If you are in the market for a new home, your real estate agent has probably told you about the importance of getting a home inspection performed. However, it may also be equally important to have a radon test performed as well. Measuring the indoor air quality of your new home will give you insight into whether the house has a radon problem or not. If it does, your agent can work with the seller to negotiate a lower price to compensate for radon mitigation.
If you own a home already and have never had a radon test performed, it may not be too late to have one done as an important safety measure. You can purchase a simple radon test from the hardware store, but if you really want to be diligent, it is best to hire a professional home inspector that is certified in radon testing procedures.

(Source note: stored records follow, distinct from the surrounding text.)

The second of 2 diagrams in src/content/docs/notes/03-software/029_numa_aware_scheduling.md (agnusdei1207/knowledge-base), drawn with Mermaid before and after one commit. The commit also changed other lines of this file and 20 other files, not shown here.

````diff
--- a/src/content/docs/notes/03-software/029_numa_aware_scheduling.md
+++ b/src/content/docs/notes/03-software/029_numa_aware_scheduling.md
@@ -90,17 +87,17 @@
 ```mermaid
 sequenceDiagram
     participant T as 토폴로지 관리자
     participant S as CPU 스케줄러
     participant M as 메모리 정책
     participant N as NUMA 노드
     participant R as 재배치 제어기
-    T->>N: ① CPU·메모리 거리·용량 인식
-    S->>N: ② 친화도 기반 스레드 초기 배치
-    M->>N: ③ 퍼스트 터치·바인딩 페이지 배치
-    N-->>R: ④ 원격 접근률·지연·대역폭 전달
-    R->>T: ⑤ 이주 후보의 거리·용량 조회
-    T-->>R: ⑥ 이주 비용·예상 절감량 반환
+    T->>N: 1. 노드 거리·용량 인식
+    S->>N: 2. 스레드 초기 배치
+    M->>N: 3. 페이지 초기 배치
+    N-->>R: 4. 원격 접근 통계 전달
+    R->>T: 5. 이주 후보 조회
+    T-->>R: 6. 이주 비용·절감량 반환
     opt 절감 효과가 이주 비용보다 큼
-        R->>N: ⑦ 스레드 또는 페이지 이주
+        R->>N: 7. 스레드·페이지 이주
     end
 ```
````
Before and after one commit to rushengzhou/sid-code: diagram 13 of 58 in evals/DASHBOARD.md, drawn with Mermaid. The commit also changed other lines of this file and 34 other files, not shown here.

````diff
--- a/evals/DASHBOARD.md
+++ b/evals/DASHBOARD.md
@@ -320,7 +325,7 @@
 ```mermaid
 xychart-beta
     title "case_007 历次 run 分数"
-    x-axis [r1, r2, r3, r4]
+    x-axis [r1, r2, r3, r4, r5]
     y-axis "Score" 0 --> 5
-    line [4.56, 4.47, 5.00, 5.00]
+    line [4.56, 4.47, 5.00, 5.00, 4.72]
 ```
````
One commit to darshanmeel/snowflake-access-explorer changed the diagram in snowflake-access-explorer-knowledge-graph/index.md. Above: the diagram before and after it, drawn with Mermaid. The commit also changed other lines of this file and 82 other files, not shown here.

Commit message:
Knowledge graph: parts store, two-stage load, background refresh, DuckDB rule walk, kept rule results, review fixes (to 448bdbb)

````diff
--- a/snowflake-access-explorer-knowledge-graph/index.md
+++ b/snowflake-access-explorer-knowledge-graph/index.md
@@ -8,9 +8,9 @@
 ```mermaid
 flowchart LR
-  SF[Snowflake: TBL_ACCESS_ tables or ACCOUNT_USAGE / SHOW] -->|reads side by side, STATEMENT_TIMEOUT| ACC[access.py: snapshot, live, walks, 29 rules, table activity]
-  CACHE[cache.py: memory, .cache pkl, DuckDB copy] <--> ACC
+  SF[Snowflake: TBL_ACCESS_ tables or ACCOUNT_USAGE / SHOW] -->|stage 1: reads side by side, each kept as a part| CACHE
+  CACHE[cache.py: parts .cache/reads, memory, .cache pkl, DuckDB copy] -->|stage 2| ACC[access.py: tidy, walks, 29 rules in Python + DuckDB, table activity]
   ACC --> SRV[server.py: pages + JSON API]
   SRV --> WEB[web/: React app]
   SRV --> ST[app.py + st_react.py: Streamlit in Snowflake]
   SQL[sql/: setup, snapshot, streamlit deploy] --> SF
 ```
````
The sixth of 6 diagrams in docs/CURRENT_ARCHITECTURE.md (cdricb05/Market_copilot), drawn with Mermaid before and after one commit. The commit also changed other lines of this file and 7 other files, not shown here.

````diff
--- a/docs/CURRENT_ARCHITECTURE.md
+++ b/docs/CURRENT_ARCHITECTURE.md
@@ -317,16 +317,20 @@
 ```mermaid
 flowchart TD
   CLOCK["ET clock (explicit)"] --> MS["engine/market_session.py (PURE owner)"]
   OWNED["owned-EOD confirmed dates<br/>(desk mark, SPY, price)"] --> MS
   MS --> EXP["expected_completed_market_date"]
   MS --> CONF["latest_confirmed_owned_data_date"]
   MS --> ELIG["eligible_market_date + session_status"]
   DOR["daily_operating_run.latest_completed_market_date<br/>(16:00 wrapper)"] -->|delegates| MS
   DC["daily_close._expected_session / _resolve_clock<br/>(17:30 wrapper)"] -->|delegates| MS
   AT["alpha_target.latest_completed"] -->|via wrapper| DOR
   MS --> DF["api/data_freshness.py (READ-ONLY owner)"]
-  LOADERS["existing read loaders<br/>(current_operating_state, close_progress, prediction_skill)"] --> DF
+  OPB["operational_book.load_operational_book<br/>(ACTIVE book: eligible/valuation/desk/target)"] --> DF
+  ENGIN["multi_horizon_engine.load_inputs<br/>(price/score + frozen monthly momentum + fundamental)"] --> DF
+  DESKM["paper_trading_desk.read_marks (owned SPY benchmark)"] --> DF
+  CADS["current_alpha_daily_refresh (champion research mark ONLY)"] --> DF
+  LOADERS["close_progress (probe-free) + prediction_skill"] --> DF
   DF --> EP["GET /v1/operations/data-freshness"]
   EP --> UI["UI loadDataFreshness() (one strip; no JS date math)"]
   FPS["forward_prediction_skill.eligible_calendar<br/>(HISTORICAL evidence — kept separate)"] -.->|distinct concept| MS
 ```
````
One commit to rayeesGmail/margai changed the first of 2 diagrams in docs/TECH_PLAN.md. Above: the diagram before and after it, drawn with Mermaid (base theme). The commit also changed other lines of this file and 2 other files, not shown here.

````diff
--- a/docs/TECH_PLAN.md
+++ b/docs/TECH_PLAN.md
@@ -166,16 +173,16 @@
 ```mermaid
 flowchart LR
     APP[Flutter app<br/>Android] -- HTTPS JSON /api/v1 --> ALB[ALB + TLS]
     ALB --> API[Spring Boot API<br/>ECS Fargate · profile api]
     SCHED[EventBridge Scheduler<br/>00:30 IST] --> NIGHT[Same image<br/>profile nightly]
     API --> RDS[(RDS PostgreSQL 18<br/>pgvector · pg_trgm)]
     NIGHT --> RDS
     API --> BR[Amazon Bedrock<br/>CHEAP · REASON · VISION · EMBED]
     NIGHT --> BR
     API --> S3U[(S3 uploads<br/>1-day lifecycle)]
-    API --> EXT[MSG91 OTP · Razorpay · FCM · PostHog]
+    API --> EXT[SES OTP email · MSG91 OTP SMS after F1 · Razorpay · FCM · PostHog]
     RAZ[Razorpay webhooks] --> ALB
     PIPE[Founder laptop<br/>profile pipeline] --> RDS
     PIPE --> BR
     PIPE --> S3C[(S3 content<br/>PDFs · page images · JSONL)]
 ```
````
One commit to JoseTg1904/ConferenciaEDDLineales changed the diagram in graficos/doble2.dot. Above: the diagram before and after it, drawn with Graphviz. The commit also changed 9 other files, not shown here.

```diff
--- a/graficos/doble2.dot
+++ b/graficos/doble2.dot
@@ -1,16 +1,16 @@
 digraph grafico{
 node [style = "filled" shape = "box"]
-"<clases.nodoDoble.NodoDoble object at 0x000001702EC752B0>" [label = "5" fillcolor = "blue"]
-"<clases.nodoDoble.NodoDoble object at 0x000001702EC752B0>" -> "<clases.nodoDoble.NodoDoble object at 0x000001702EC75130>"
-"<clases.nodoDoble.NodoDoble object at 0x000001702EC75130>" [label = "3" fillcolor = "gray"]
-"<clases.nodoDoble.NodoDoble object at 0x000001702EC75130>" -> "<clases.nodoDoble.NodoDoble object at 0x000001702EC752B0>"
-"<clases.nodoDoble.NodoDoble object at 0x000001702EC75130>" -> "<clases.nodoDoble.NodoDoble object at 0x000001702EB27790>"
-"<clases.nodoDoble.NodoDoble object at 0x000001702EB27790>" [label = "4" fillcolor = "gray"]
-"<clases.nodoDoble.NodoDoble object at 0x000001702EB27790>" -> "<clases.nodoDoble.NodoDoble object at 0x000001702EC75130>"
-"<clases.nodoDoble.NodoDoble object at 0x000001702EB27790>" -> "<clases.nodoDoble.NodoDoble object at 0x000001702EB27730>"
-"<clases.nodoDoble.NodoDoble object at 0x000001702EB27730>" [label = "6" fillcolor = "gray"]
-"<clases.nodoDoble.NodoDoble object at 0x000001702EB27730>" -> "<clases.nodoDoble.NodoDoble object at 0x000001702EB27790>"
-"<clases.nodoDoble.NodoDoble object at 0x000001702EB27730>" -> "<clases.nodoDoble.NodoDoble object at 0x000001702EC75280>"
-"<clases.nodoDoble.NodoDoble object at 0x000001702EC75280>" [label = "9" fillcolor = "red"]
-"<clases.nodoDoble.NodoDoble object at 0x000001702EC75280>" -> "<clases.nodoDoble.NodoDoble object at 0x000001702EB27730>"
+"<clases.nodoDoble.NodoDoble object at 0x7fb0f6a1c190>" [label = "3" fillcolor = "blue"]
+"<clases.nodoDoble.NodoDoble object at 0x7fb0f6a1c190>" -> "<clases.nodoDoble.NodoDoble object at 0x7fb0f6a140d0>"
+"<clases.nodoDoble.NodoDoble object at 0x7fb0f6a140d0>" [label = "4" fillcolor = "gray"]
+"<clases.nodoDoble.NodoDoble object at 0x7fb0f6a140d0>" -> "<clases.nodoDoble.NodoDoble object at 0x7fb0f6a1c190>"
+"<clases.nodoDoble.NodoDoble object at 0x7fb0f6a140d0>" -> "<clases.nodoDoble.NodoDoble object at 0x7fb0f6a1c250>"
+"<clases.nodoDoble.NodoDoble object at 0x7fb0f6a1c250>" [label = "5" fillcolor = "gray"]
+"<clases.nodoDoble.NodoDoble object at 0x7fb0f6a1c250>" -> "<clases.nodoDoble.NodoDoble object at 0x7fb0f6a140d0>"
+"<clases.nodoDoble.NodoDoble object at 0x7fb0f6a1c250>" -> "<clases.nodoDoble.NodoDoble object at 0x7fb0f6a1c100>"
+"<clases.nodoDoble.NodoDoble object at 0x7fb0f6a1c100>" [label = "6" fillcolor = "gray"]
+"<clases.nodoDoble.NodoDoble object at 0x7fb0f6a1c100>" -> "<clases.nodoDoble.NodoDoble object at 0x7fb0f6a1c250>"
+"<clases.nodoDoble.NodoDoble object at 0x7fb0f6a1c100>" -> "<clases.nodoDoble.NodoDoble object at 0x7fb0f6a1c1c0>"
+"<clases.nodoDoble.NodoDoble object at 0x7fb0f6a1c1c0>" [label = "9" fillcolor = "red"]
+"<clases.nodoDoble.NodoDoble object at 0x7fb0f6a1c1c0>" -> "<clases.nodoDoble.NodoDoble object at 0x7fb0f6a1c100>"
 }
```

What Is Radon?
Radon is a colorless and odorless gas that occurs naturally in the earth. As radioactive elements such as uranium and radium start to break down deep under the earth's crust, they release radon gas. Because the elements like uranium and radium are radioactive, it naturally goes without saying that radon gas is also radioactive. As a result, heavy concentrations of radon gas can cause lung cancer. Radon gas is the second leading cause of lung cancer in the United States.
Radon isn't a problem outdoors as it quickly dissolves into the air leaving only a minuscule trace in the air we breathe. However, most modern homes are tightly sealed. That means if radon creeps into your home, it sticks around putting you at risk.
Because radon is a colorless and odorless gas, the only way to know if you have a problem is to get a radon test performed. Both EPA and CDC recommend checking radon levels even if you don't believe you live in an area with any high radon risks.
How Is Radon Gas Detected?
A radon test simply collects radioactive particles in the air in order to measure the amount currently there. Because the radon rises up from the ground, a test needs to be performed at the lowest level of the home. Since we don't have basements here in Tampa Bay, the first floor of our homes is typically where the test is done.
There are two types of radon tests: active and passive. A passive radon test uses activated charcoal to attract radon particles to the surface. The sample is then sent to a laboratory for measurement. An active test uses a stationary metering device to collect a continuous sample in the home for a period of about 48 hours and in some cases up to a week.
Though a test kit you buy at the hardware store is convenient, it is not the most accurate or reliable way to measure radon in your home's air. These kits are small and the placement of the kit can determine what kind of reading you get. For the best results, it is best to hire a certified home inspector to perform the test.
When you get your test results back, they will be shown in picocuries (pCi/L). According to the EPA, any result showing more than 4 picocuries of radon per liter of air will need to have a radon mitigation service performed to eliminate the concern of any health risks. The World Health Organization recommends mitigation at 2.7 pCi/L.
How Much Does A Professional Radon Test Cost?
Hardware store tests are pretty inexpensive coming in somewhere around $15. However, if an accurate detailed result is needed, a professional radon test is suggested. They can be bundled with your standard home inspection typically at a discount. Depending on where you live and the square footage of your home, a radon test can add another $90 to $250 to a home inspection.
How Do You Find A Radon Test Professional?
Whether you want a detailed test before buying a home or a follow up test from a DIY test you bought at the store, call Solid Rock Inspections Group to help test your home's air quality today. A radon test isn't necessarily part of our standard home inspection checklist. However, our team is certified to inspect every aspect of your home to meet your needs. Want to know more? Schedule your next professional home inspection, call us at (727) 386-8627 today or contact us on our website here. We look forward to serving you and protecting your largest investment, your home.